Overall, the graph shows that when using 10 contributors instead of 20, we can produce the same majority for 85% of the tasks. Moreover, this value is as high as 80% when we ask just those four contributors with the highest accuracy scores generated by GLAD. When using nearer to 20 contributors, the method does not provide a clear distinction between those contributors with high or low scores. It might be the case that with only a small number of bad contributors, there would be little discernible effect.
Divide and Rule
The general idea of the strategy was to divide the analysts into two groups on the Hivemind platform with user-defined contributor qualifications: METAPHOR-GOOD and METAPHOR-AVERAGE. Following a method proposed by Welinder and Perona at the California Institute of Technology to prioritise the best annotators for labelling, we then sent tasks to the Hivemind platform in batches of n (e.g. 1,000) tasks. For accuracy, we require m answers for each task.
Contributors with good scores have permission to work on all the tasks; those with lower scores can work on only p% (e.g. 20%) of the tasks. These parameters were controlled by the Hivemind platform’s task qualifications. After each batch of n tasks, we used the GLAD algorithm to recalculate the analyst accuracy scores and the tasks’ results. Based on the updated analyst accuracy scores, we reassign q% (e.g. 15%) of those with lower scores to the METAPHOR-AVERAGE group, and the rest to METAPHOR-GOOD group.
The Hivemind platform’s API makes it trivial to manage the process of sending the tasks and getting back the answers. Figure 4 below shows one way of creating a task with only a few lines of code.
The current algorithm is mainly based on the contributor accuracies generated by the GLAD algorithm and it has much scope for further research and improvement.
Another direction for research is to design an algorithm for other types of tasks including non-metaphor tasks and tasks with more than two outcomes.

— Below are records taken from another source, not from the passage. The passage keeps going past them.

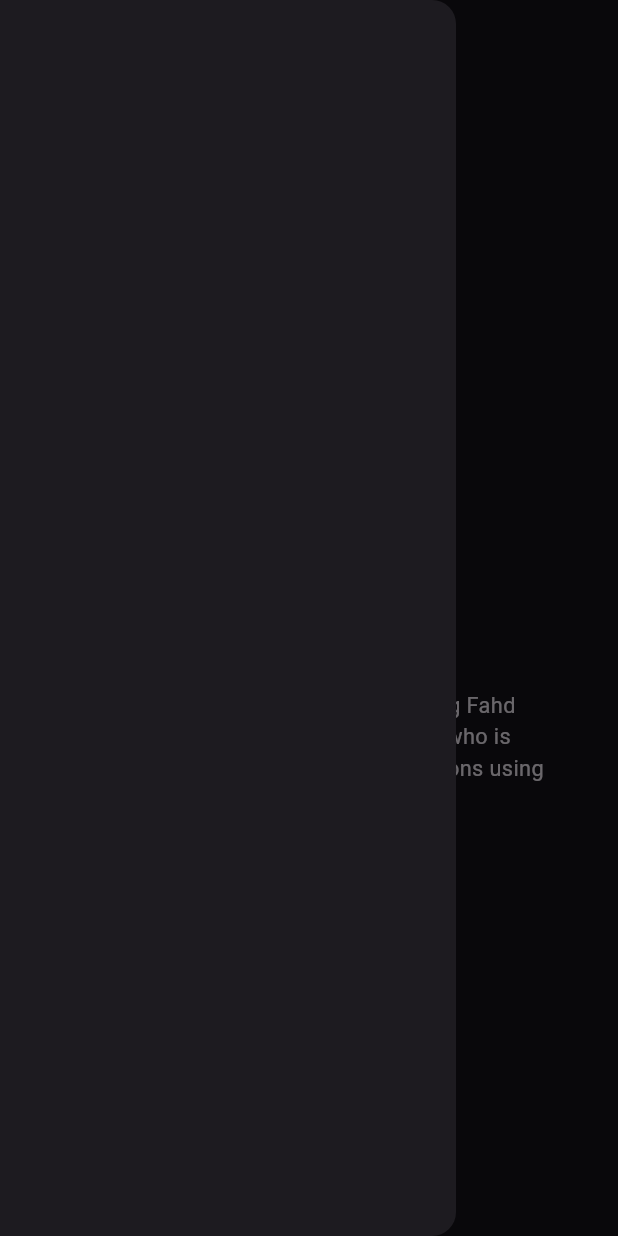
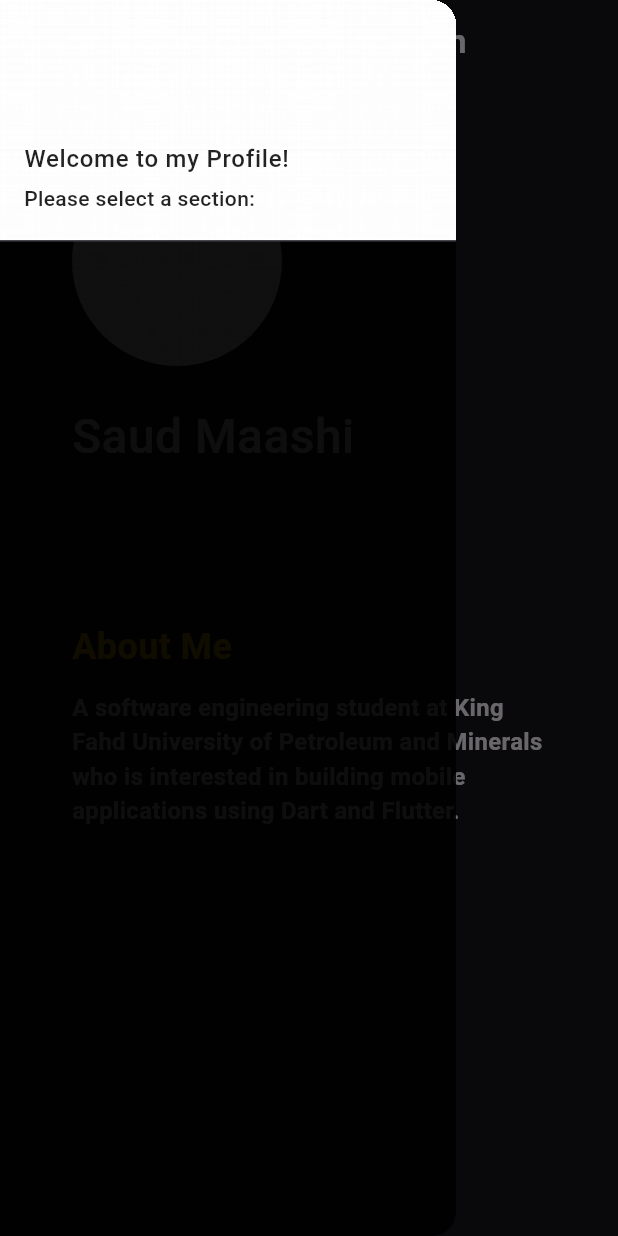
Before and after one commit to SaudMaashi/my_cv, a Flutter app: the screen it shows after launch, with the side drawer open, on a phone screen of 412 x 824 dp. Run offline on Flutter 3.47's test engine with Material 3 defaults, Android fonts, the phone set to English and light mode, and no system bars.

Commit message:
Adding Styling

```diff
--- a/lib/screens/main_screen.dart
+++ b/lib/screens/main_screen.dart
@@ -16,6 +16,13 @@ class MainScreen extends StatelessWidget {
 
   AppBar buildAppBar() {
     return AppBar(
+      centerTitle: true,
+      title: const Text(
+        "For more information",
+        style: TextStyle(
+          fontWeight: FontWeight.bold,
+        ),
+      ),
       backgroundColor: Colors.transparent,
     );
   }
--- a/lib/widgets/drawer_side_meni.dart
+++ b/lib/widgets/drawer_side_meni.dart
@@ -5,6 +5,34 @@ class DrawerSideMenu extends StatelessWidget {
 
   @override
   Widget build(BuildContext context) {
-    return const Drawer();
+    return Drawer(
+      backgroundColor: Colors.black87,
+      child: ListView(
+        children: const [
+          UserAccountsDrawerHeader(
+            accountName: Text(
+              "Welcome to my Profile!",
+              style: TextStyle(
+                fontWeight: FontWeight.w500,
+                color: Colors.black87,
+              ),
+            ),
+            accountEmail: Text(
+              "Please select a section:",
+              style: TextStyle(
+                fontWeight: FontWeight.w500,
+                color: Colors.black87,
+              ),
+            ),
+            decoration: BoxDecoration(
+              image: DecorationImage(
+                image: AssetImage("assets/images/moon.jpeg"),
+                fit: BoxFit.cover,
+              ),
+            ),
+          ),
+        ],
+      ),
+    );
   }
 }
--- a/lib/widgets/main_screen_body.dart
+++ b/lib/widgets/main_screen_body.dart
@@ -15,7 +15,7 @@ class MainScreenBody extends StatelessWidget {
           children: [
             CircleAvatar(
               radius: 70,
-              backgroundColor: Colors.white,
+              backgroundColor: Color(0xFF1C1C1C),
               backgroundImage: AssetImage("assets/images/moon.jpeg"),
             ),
             SizedBox(
@@ -23,7 +23,7 @@ class MainScreenBody extends StatelessWidget {
             ),
             Text(
               "Saud Maashi",
-              style: TextStyle(fontSize: 32, fontWeight: FontWeight.w400),
+              style: TextStyle(fontSize: 32, fontWeight: FontWeight.w500),
             ),
             SizedBox(
               height: 100,
@@ -32,22 +32,28 @@ class MainScreenBody extends StatelessWidget {
               children: [
                 Text(
                   "About Me",
-                  style: TextStyle(fontSize: 24),
+                  style: TextStyle(
+                    color: Colors.amber,
+                    fontSize: 24,
+                    fontWeight: FontWeight.bold,
+                  ),
                 ),
               ],
             ),
             SizedBox(
               height: 12,
             ),
-            Row(
-              children: [
-                Text(
-                  "A software engineering student at King Fahd\nUniversity of Petroleum and Minerals who is\ninterested in building mobile applications using\nDart and Flutter.",
-                  style: TextStyle(
-                    fontSize: 14.5,
+            Padding(
+              padding: EdgeInsets.only(right: 48),
+              child: Row(
+                children: [
+                  Text(
+                    "A software engineering student at King\nFahd University of Petroleum and Minerals\nwho is interested in building mobile\napplications using Dart and Flutter.",
+                    style:
+                        TextStyle(fontSize: 15.9, fontWeight: FontWeight.bold),
                   ),
-                ),
-              ],
+                ],
+              ),
             ),
           ],
         ),
```
Also changed, not shown: assets/images/moon.jpeg.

Further analysis is also helpful for tasks for which we use Hivemind’s link to Amazon Mechanical Turk, a crowdsourcing platform that provides access to a much larger pool of anonymous contributors.